On question of UN Commission, we shld again reject specious Sov arguments based on Art 107 of Charter but cannot ignore Sov suggestion for 4-power action.

On this point we suggest note shld contain an argument along fol lines:

“We cannot make progress towards the attainment of our objective of Ger unification so long as the Sov Govt persists in barring the way to participation in genuinely free elections by the 17-million inhabitants of East Ger under conditions similar to those enjoyed by the 50-million citizens of the Fed Rep.

The US Govt has noted the Sov Govt’s suggestion that a Comm, formed by the four powers occupying Ger, cld undertake the investigation required to ascertain whether the essential conditions to free elections exist. It was precisely because of the difference of opinion between the US, the UK and Fr on the one hand, and the Sov Union on the other, as to the conditions obtaining in the various parts of Ger, that the establishment of an impartial UN Comm was proposed. Under these circumstances the US Govt cannot be sanguine that satisfactory results wld be reached solely thru the medium of four-power action.

[Page 212]

Nevertheless the US Govt is prepared to examine the possibility of reaching agrmt on a means for determining whether conditions of freedom exist throughout Ger which wld make possible the holdin of free elections. Such is indeed a primary purpose of the Comm recently established by the UN. The US Govt has noted with regret the attitude thus far taken by the Sov Govt toward the UN Comm whose establishment was supported by an overwhelming majority of the members of the UNGA. The members of the UNGA thus rejected the Sov Govt’s interpretation of Art 107 of the UN Charter as set forth in its note of Apr 9. Art 107 provides: ‘Nothing in the present Charter shall invalidate or preclude action, in relation to any state which during the Second World War has been an enemy of any signatory to the present Charter, taken or authorized as a result of that war by the govts having responsibility for such action’. This language clearly does not bar consideration by any UN organ of matters relating to states which during World War II were enemies of members of UN. It simply says that nothing in Charter shall preclude or invalidate certain actions by certain states. However even under erroneous Sov interpretation of the Charter there wld be no impediment to agrmt by the four powers to avail themselves of the assistance of the UN Comm which is now available in order to determine what conditions wld make it possible to hold genuinely free elections throughout Ger.”

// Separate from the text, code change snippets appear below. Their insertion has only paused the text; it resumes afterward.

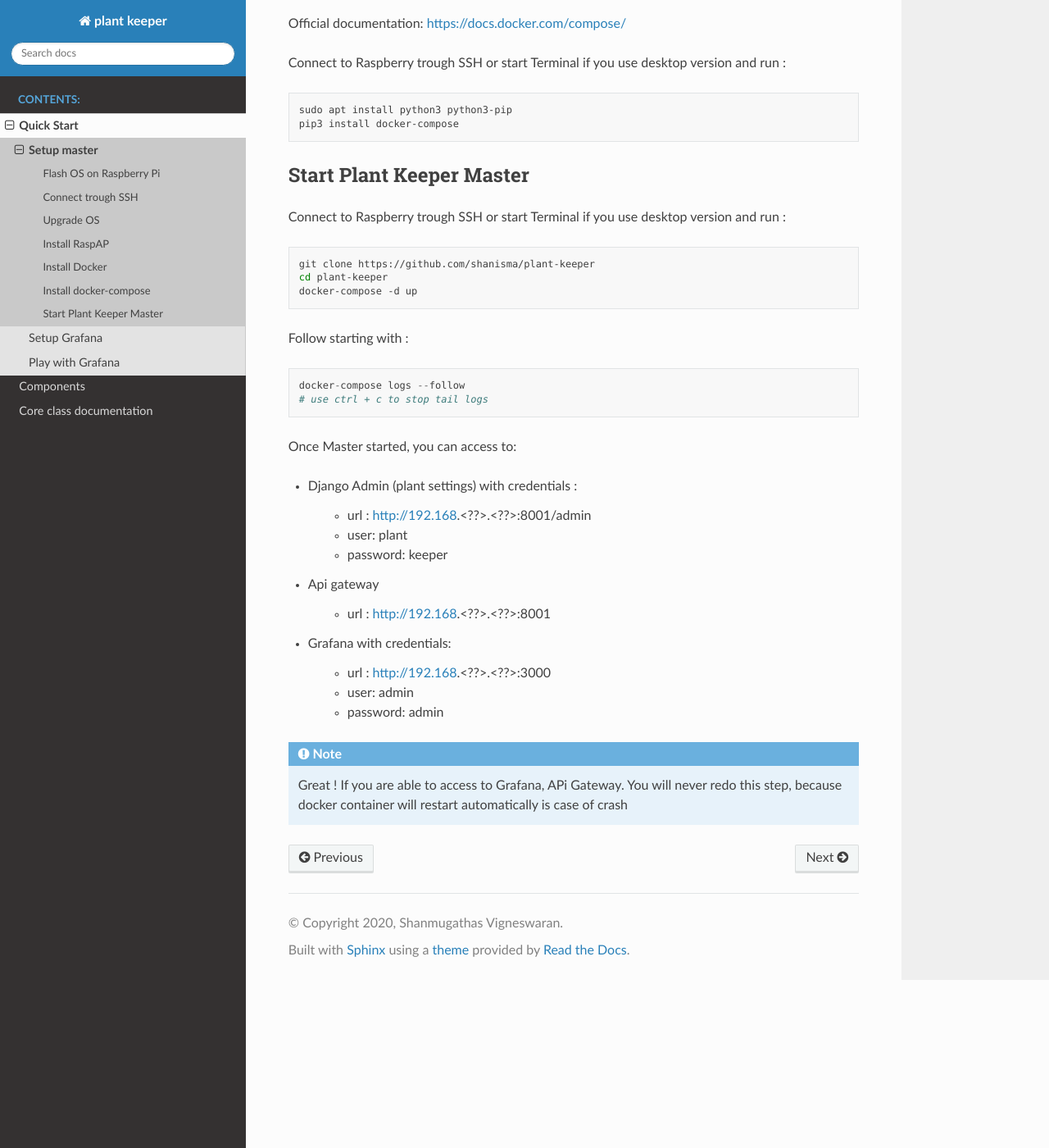
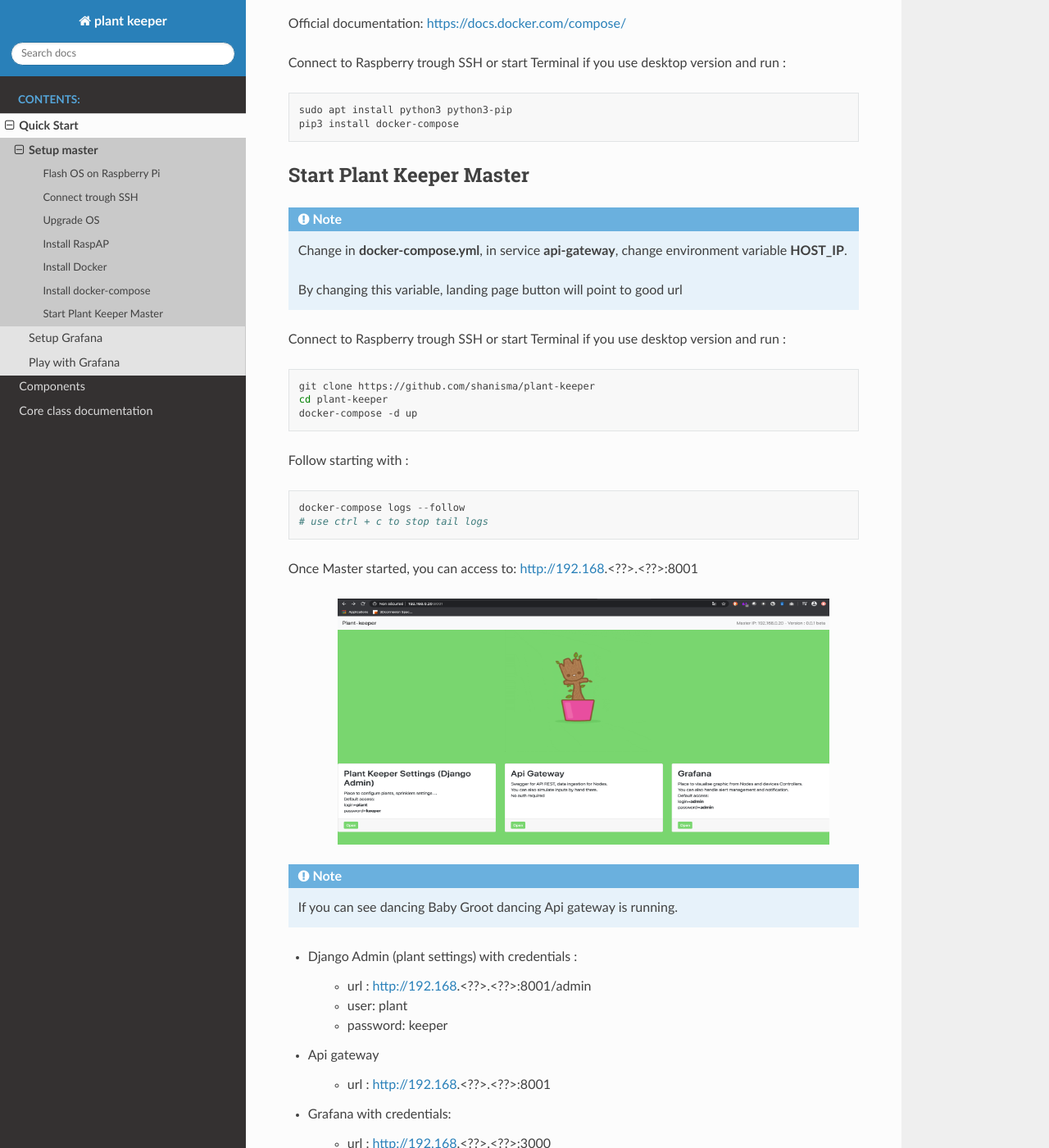
Before and after one commit to One-Green/core-api-gateway, a Sphinx documentation site: the page built from docs/quickstart/setup_master.rst, in a window 1280 px wide and 1400 px high, scrolled down 3891 px. Shown: the whole window at 82% size. Built offline with Sphinx 7.4.7 and the Read the Docs theme 2.0.0, drawn with Linux system fonts in a browser that asks for light colours.

Commit message:
docs(upgrade): add landing page

```diff
--- a/docs/quickstart/setup_master.rst
+++ b/docs/quickstart/setup_master.rst
@@ -197,6 +197,14 @@
 Start Plant Keeper Master
 =========================
 
+
+.. note::
+
+    Change in **docker-compose.yml**, in service  **api-gateway**, change environment variable **HOST_IP**.
+
+    By changing this variable, landing page button will point to good url
+
+
 Connect to Raspberry trough SSH or start Terminal if you use desktop version and run :
 
 .. code-block:: shell
@@ -213,7 +221,22 @@
     docker-compose logs --follow
     # use ctrl + c to stop tail logs
 
-Once Master started, you can access to:
+
+Once Master started, you can access to: http://192.168.<??>.<??>:8001
+
+
+    .. figure:: ../images/landing_page.png
+        :height: 100
+        :width: 200
+        :scale: 300
+        :align: center
+        :alt: flow
+
+
+.. note::
+
+    If you can see dancing Baby Groot dancing Api gateway is running.
+
 
 - Django Admin (plant settings) with credentials :
 
```
Also changed, not shown: docs/images/landing_page.png (added).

Since our prime objective must continue to be to avoid any step which wld slow up signing of contractuals and EDC, reply shld avoid suggestion of willingness to participate in any gen four-power mtg such as CFM. You shld however discuss relative advantages and disadvantages of proposing possible mtg perhaps of reps of HICOMs to discuss use of UN Comm by four powers to determine existence of conditions permitting free elections. Such a proposal wld be tied in with line of argument given above relative to UN Comm. We can see some advantages in a mtg at that level which might expose Sov sham. Moreover, such a tri proposal wld take initiative from Sovs who might very well in a further note make specific proposal for type of mtg which wld not be satisfactory to us. We believe mtg at this level and on this restricted subj wld not appreciably diminish Ger willingness to conclude negots but this view shld be checked with opinions of HICOMs.

Believe no necessity for great haste in replying to Sov note but we shld avoid such delay as might be interpreted as reflecting indecision or split in Western front. Meanwhile, we must push ahead with conclusion of negots and arrangements for signature EDC and contractuals.

  1. Drafted by Jessup and Laukhuff; cleared by Barbour, Bonbright, Bohlen, and Matthews; and initialed by President Truman and Secretary Acheson. Repeated to Paris and Bonn.
  2. Document 82.
  3. Document 85.